• Professor (Engineering Science and Physics) at Monroe Community College

In an attempt to maximize stability, nuclei have several options. Each of these options is a distinct type of radioactive decay. Before discussing the individual types of decays, we will first describe the general terminology used to describe these transformations.
The activity, A, of a radioactive sample is defined to be the number of radioactive decays per second, typically measured in Becquerel (Bq), where 1.0 Bq = 1 decay/second, or Curie (Ci), where 1.0 Ci = 3.7 x 1010 Bq.
The decay constant, , is defined to be the probability per second of any particular nucleus decaying.
Therefore, the activity of a sample is the product of the decay constant and the number of nuclei (N) in the sample:
$A =2N$
Also, the activity can be thought of as the change in the number of radioactive nuclei present, because every decay reduces the number of radioactive nuclei remaining. Therefore,
$A = -\frac{dN}{dt}$

Combining these results yields a differential equation:
$- \frac{dN}{dt} = \lambda N$

$\frac{dN}{dt} = -\lambda N$

with solution

$N(t) = N_0e^{-\lambda t}$

The number of radioactive nuclei in a sample decreases exponentially over time.

Since the activity is proportional to the number of atoms, the activity follows the same exponential decrease,

$A(t) = A_0e^{-\lambda t}$

The half-life is the amount of time it takes for the activity of a sample, or the number of atoms in a sample, to be reduced by one-half.

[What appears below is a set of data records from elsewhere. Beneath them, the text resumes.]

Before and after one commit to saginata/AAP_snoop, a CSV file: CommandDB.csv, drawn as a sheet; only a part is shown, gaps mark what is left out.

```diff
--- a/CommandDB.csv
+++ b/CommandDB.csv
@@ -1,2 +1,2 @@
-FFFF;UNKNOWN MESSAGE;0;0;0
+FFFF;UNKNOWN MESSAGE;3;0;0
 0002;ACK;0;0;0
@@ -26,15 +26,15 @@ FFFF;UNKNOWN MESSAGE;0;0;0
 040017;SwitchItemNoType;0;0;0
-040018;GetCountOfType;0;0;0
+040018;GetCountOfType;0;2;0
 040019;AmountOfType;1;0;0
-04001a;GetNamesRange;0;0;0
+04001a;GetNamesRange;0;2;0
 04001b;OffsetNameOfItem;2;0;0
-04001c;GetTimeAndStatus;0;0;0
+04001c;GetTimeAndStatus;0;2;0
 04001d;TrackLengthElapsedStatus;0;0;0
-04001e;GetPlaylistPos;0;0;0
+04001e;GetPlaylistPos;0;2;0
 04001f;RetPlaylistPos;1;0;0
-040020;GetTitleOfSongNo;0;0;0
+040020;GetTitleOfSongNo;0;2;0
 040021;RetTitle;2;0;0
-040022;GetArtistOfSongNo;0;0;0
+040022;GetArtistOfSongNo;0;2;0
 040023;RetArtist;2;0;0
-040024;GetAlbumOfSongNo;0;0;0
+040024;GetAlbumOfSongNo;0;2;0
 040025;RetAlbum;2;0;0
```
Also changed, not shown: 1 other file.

This can be related to the decay constant via

$\begin{array}{c} A(t) = A_0e^{-\lambda t} \\ 0.5A_0 = A_0e^{-\lambda t_{1/2}} \\ - \lambda t_{1/2} = \log(0.5) \\ \lambda = \frac{-\log(0.5)}{t_{1/2}} \\ \lambda = \frac{\log(2)}{t_{1/2}} \end{array}$

A radioactive sample has an activity of 2.3 Ci. After 1.0 hr, the activity has decreased to 1.7 Ci. What percentage of the sample will remain after 6.0 hr?

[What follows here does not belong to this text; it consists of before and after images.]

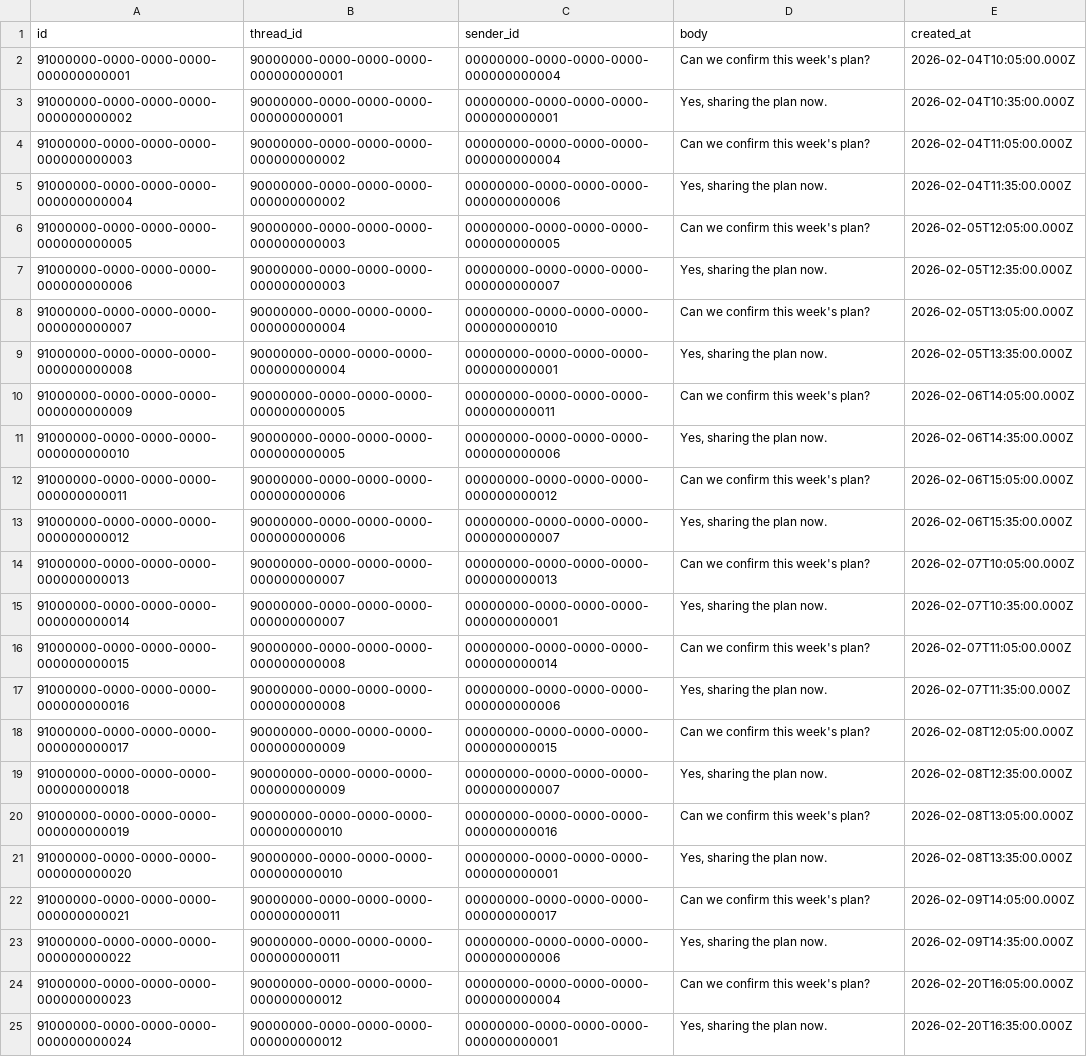
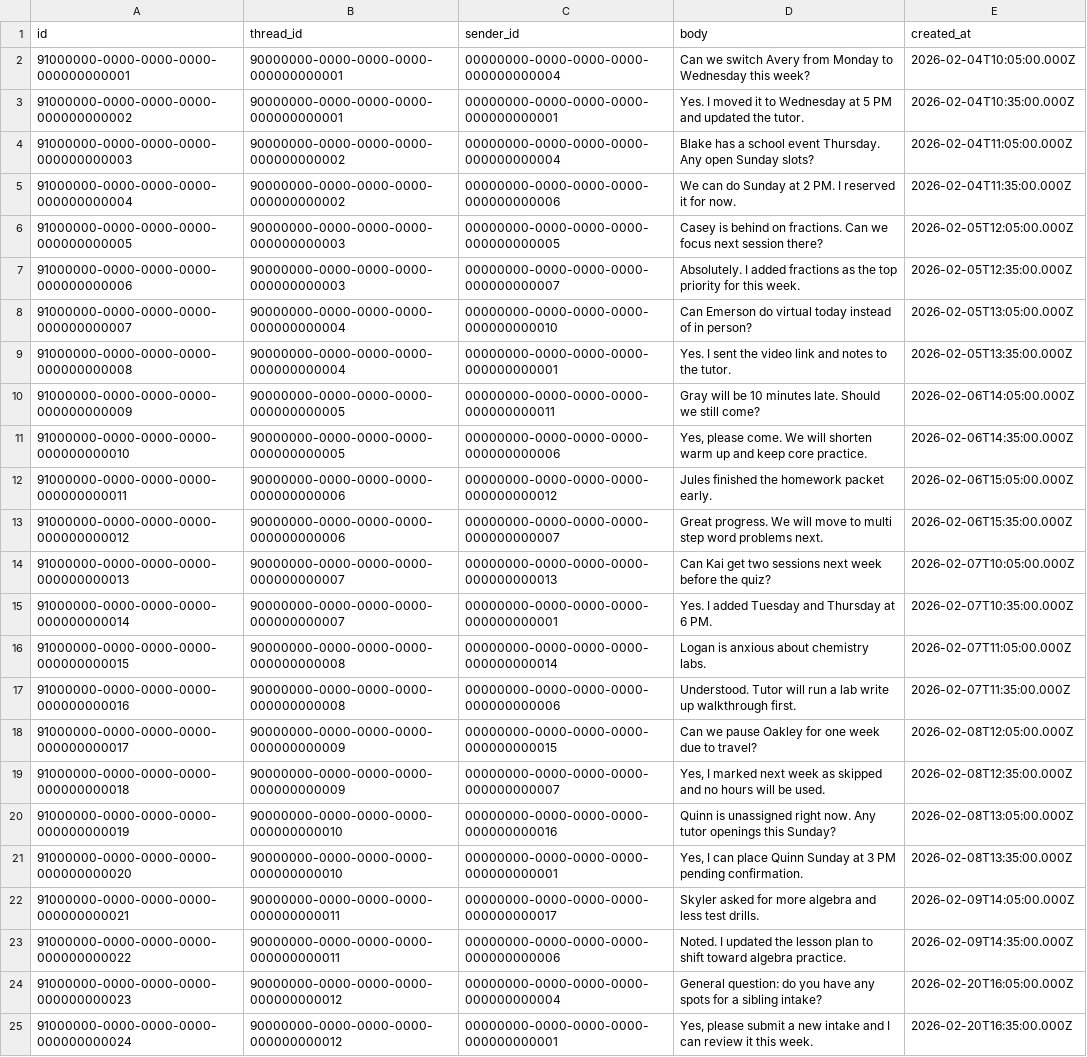
Before and after one commit to Shay350/tutoring-ops, a CSV file: seed/messages_seed.csv, drawn as a sheet; the diff names each change by its address in the sheet, - before the commit and + after, or states it on an @@ line.

Commit message:
fix(seed): quote message bodies with commas in CSV

```diff
--- a/seed/messages_seed.csv
+++ b/seed/messages_seed.csv
-D2 (body): Can we confirm this week's plan?
+D2 (body): Can we switch Avery from Monday to Wednesday this week?
-D3 (body): Yes, sharing the plan now.
+D3 (body): Yes. I moved it to Wednesday at 5 PM and updated the tutor.
-D4 (body): Can we confirm this week's plan?
+D4 (body): Blake has a school event Thursday. Any open Sunday slots?
-D5 (body): Yes, sharing the plan now.
+D5 (body): We can do Sunday at 2 PM. I reserved it for now.
-D6 (body): Can we confirm this week's plan?
+D6 (body): Casey is behind on fractions. Can we focus next session there?
-D7 (body): Yes, sharing the plan now.
+D7 (body): Absolutely. I added fractions as the top priority for this week.
-D8 (body): Can we confirm this week's plan?
+D8 (body): Can Emerson do virtual today instead of in person?
-D9 (body): Yes, sharing the plan now.
+D9 (body): Yes. I sent the video link and notes to the tutor.
-D10 (body): Can we confirm this week's plan?
+D10 (body): Gray will be 10 minutes late. Should we still come?
-D11 (body): Yes, sharing the plan now.
+D11 (body): Yes, please come. We will shorten warm up and keep core practice.
-D12 (body): Can we confirm this week's plan?
+D12 (body): Jules finished the homework packet early.
-D13 (body): Yes, sharing the plan now.
+D13 (body): Great progress. We will move to multi step word problems next.
-D14 (body): Can we confirm this week's plan?
+D14 (body): Can Kai get two sessions next week before the quiz?
-D15 (body): Yes, sharing the plan now.
+D15 (body): Yes. I added Tuesday and Thursday at 6 PM.
-D16 (body): Can we confirm this week's plan?
+D16 (body): Logan is anxious about chemistry labs.
-D17 (body): Yes, sharing the plan now.
+D17 (body): Understood. Tutor will run a lab write up walkthrough first.
-D18 (body): Can we confirm this week's plan?
+D18 (body): Can we pause Oakley for one week due to travel?
-D19 (body): Yes, sharing the plan now.
+D19 (body): Yes, I marked next week as skipped and no hours will be used.
-D20 (body): Can we confirm this week's plan?
+D20 (body): Quinn is unassigned right now. Any tutor openings this Sunday?
-D21 (body): Yes, sharing the plan now.
+D21 (body): Yes, I can place Quinn Sunday at 3 PM pending confirmation.
-D22 (body): Can we confirm this week's plan?
+D22 (body): Skyler asked for more algebra and less test drills.
-D23 (body): Yes, sharing the plan now.
+D23 (body): Noted. I updated the lesson plan to shift toward algebra practice.
-D24 (body): Can we confirm this week's plan?
+D24 (body): General question: do you have any spots for a sibling intake?
-D25 (body): Yes, sharing the plan now.
+D25 (body): Yes, please submit a new intake and I can review it this week.
```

Since the activity decreases exponentially,

$\begin{array}{c} A(t) = A_0 e^{-\lambda t} \\ 1.7 \mu C_i = (2.3 \mu C_i) e^{-\lambda (1.0/hr)} \\ e^{-\lambda(1.0 hr)} = 0.74 \\ - \lambda(1.0 hr) = \log(0.74) \\ \lambda = 0.302 hr^{-1} \end{array}$

The decay constant is 0.302 hr-1, meaning each atom has approximately a 30% chance of decaying each hour.

After 6 hrs,
$\begin{array}{c} A(t) = A_0 e^{-\lambda t} \\ A(6.0 hr) = (2.3 \mu C_i)e^{-(0.302hr^{-1})(6.0 hr)} \\ A(6.0 hr) = 0.376 \mu C_i \end{array}$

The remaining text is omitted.